Work required — Would you return the records below character for character, without any images?
Entries supplied Start Marker
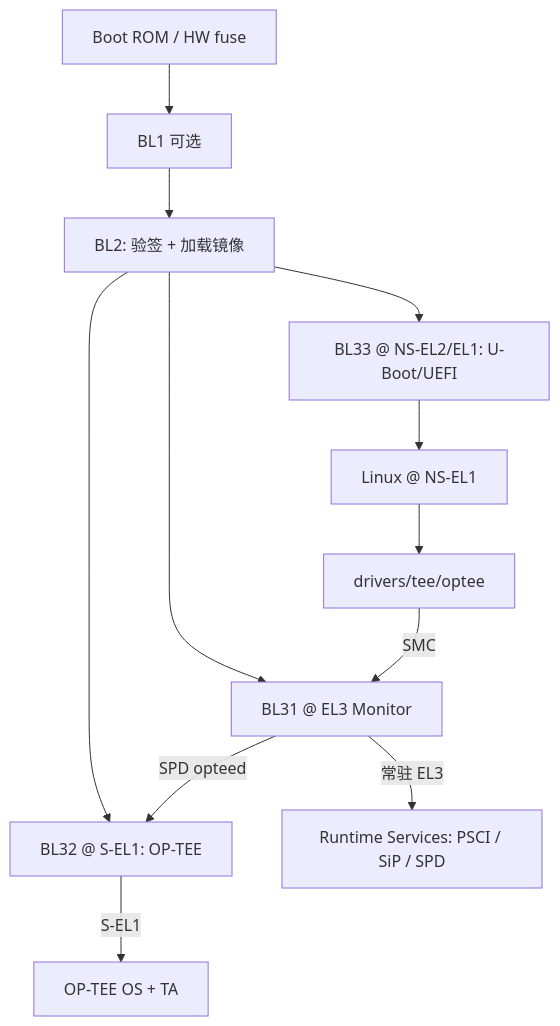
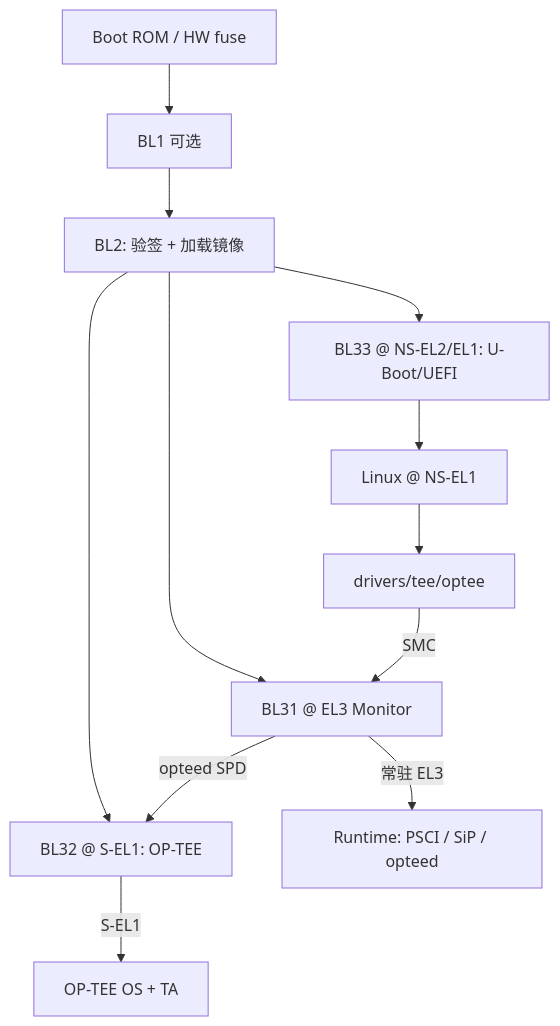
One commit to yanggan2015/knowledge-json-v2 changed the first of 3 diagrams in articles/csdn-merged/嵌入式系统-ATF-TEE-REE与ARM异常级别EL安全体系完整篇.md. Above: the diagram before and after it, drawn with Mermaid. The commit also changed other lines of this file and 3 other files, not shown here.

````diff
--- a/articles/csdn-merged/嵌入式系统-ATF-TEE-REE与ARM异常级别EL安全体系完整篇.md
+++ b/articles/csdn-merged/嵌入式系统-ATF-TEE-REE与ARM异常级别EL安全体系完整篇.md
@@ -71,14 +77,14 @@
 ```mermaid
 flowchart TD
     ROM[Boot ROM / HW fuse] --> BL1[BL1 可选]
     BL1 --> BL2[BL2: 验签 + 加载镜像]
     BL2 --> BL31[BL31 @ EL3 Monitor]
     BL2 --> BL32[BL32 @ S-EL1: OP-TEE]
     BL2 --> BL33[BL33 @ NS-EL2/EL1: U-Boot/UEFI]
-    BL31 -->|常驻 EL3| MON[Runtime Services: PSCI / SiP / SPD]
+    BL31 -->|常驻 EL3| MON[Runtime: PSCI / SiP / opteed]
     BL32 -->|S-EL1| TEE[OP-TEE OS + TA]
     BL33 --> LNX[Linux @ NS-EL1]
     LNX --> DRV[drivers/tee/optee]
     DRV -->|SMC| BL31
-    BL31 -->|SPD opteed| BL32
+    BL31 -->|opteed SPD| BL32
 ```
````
Entries supplied End Marker
Response for this exercise —
One commit to yanggan2015/knowledge-json-v2 changed the first of 3 diagrams in articles/csdn-merged/嵌入式系统-ATF-TEE-REE与ARM异常级别EL安全体系完整篇.md. Above: the diagram before and after it, drawn with Mermaid. The commit also changed other lines of this file and 3 other files, not shown here.

````diff
--- a/articles/csdn-merged/嵌入式系统-ATF-TEE-REE与ARM异常级别EL安全体系完整篇.md
+++ b/articles/csdn-merged/嵌入式系统-ATF-TEE-REE与ARM异常级别EL安全体系完整篇.md
@@ -71,14 +77,14 @@
 ```mermaid
 flowchart TD
     ROM[Boot ROM / HW fuse] --> BL1[BL1 可选]
     BL1 --> BL2[BL2: 验签 + 加载镜像]
     BL2 --> BL31[BL31 @ EL3 Monitor]
     BL2 --> BL32[BL32 @ S-EL1: OP-TEE]
     BL2 --> BL33[BL33 @ NS-EL2/EL1: U-Boot/UEFI]
-    BL31 -->|常驻 EL3| MON[Runtime Services: PSCI / SiP / SPD]
+    BL31 -->|常驻 EL3| MON[Runtime: PSCI / SiP / opteed]
     BL32 -->|S-EL1| TEE[OP-TEE OS + TA]
     BL33 --> LNX[Linux @ NS-EL1]
     LNX --> DRV[drivers/tee/optee]
     DRV -->|SMC| BL31
-    BL31 -->|SPD opteed| BL32
+    BL31 -->|opteed SPD| BL32
 ```
````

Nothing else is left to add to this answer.